If and whenever an NGO obtains any funds from any quarters, national or international, according to this Bill, the NGO must not only disclose its source(s) of income but must render an account (a financial statement of its expenses, subject to periodic audit by the Federal Government). In default of this provision, the defaulter(s) will be liable to imprisonment for up to 18 months. Imagine the les Medicins Sans Frontieres (MSF) (Doctors without Borders), a Non-Governmental Organization, advancing the cause of humanity and best known in war-torn regions and in developing countries afflicted by endemic diseases, being required by the French Government to show the sources of their income and the use thereof or creating a Commission and a Board to supervise their activities! The NGOs in Nigeria are to this country what the MSF is to the international community.

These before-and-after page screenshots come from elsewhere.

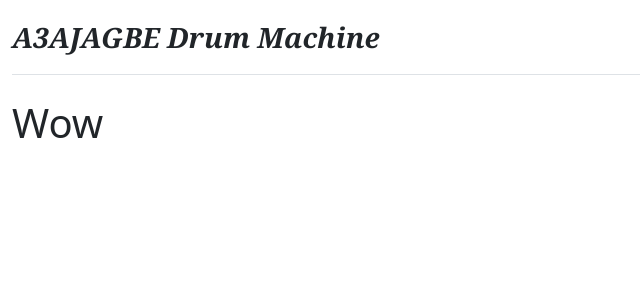
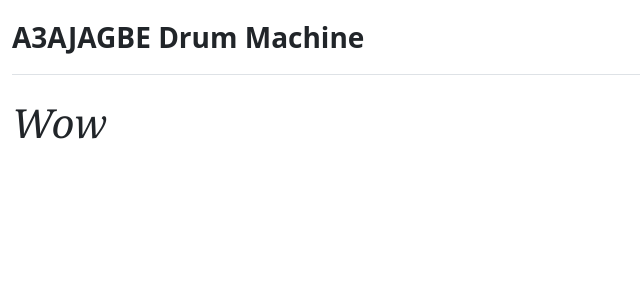
Before and after one commit to A3AJAGBE/react-drum-machine, a React (Create React App) app: page / in a window 1280 px wide. Shown: the top 300 px of the page, without its empty margins (0-640 px from the left). Built offline with nearby package versions, Linux system fonts and the light colour scheme.

Commit message:
Add main style

```diff
--- a/src/index.css
+++ b/src/index.css
@@ -7,7 +7,15 @@ body {
   -moz-osx-font-smoothing: grayscale;
 }
 
-span {
+h1 {
   font-family: Georgia, 'Times New Roman', Times, serif;
   font-style: oblique;
 }
+
+main {
+  display: flex;
+  align-items: center;
+  justify-content: center;
+  min-height: 80vh;
+
+}
```
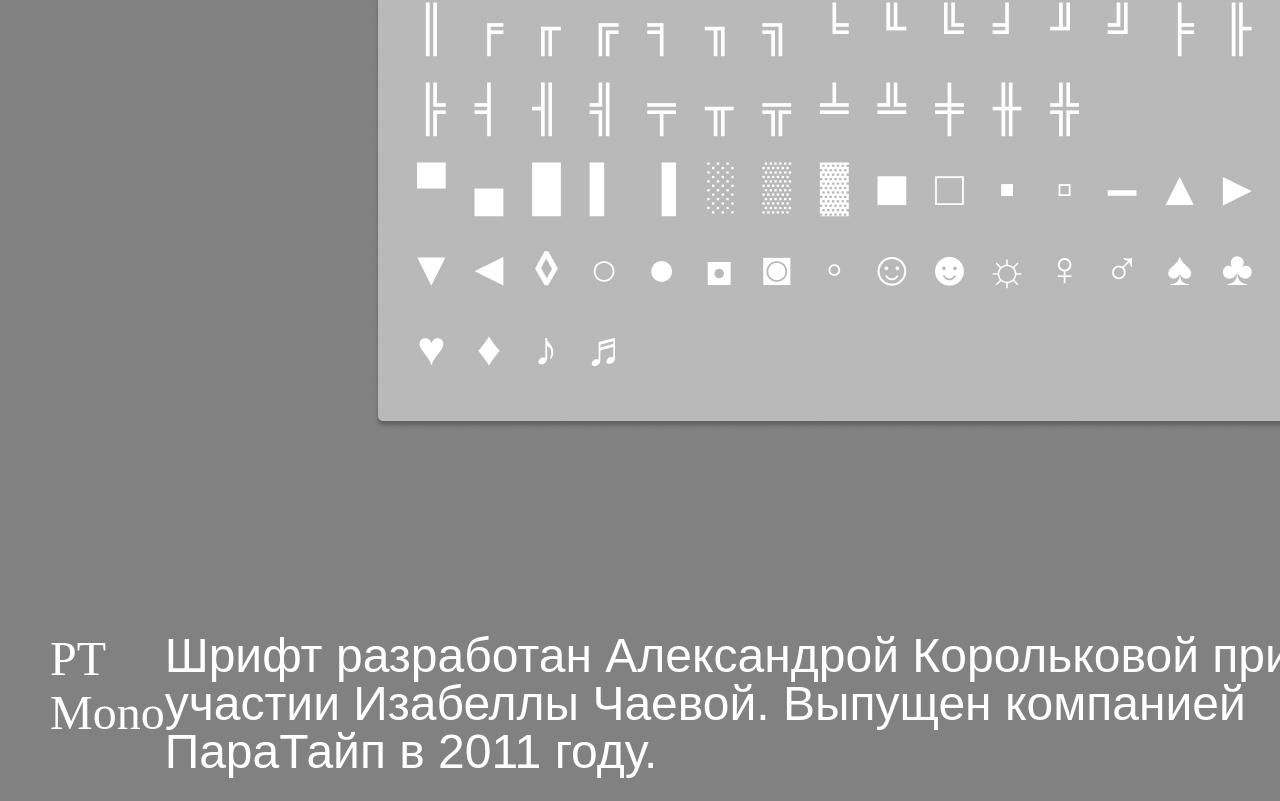
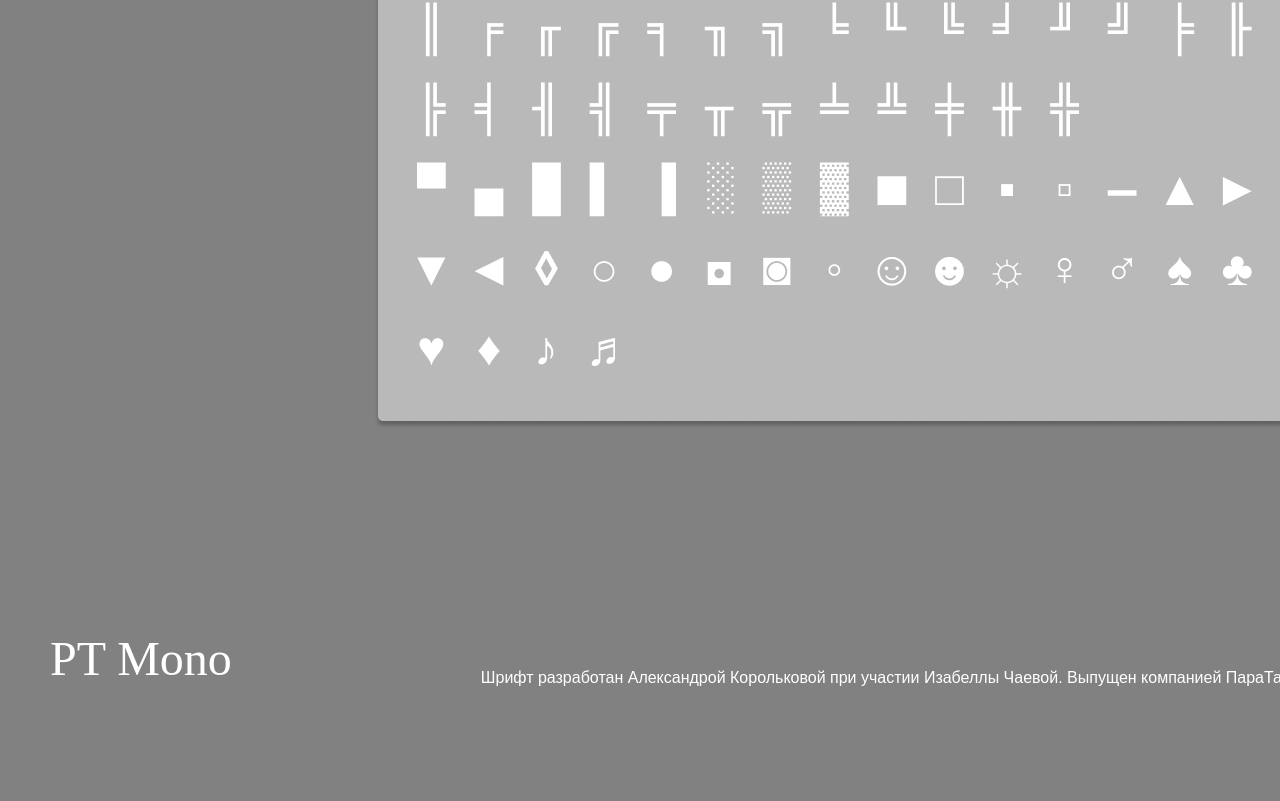
Before and after one commit to SurfWinter/PT_Mono, a plain HTML site: page index.html in a window 1280 px wide. Shown: the part 8071-8872 px from the top of the page. After the commit the page ends 8782 px from the top, so only its background shows below. Drawn offline with Linux system fonts and the light colour scheme; files whose address does not match are found by name.

Commit message:
Update content.css

```diff
--- a/content.css
+++ b/content.css
@@ -147,7 +147,6 @@ bottom: 170px;
 #sign {
   display: flex;
   align-items: flex-end;
-  font-size: 36pt;
 }
 
 h1 {
```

Since Churches are categorized as NGOs or Civil Society Organizations, the NGO Regulatory Bill is patently a political subterfuge to bring Christianity under Government control with a grand design to arrest its growth and expansion by supervising and monitoring its operations as well as superintending the activities of its clerics; yet steering clear of religion and religious matters by a government, any government, is the beginning of wisdom. That was the gravamen of the very First Amendment of the US Constitution in 1791, when the US Government distanced itself from all religious matters. In the language of the First Amendment, “Congress shall make no law respecting an establishment of religion, or prohibiting the free exercise thereof; or abridging the freedom of speech, or of the press; or the right of the people peaceably to assemble, and to petition the Government for a redress of grievances.”
The Constitution of the Federal Republic of Nigeria, 1999 (as amended), though an amalgam of irreconcilable inconsistencies, enshrines secularity in its section 10 and the fundamental freedoms of worship, speech and association in its Chapter Four. Similar and identical provisions can be found in the United Nations’ Universal Declaration of Human Rights (1948), in the African Charter on Human and Peoples’ Rights (domesticated as Cap. 10, LFN. 1990) and in several Treaties and Conventions to which Nigeria is signatory. The NGO Regulatory Bill must NEVER become Law.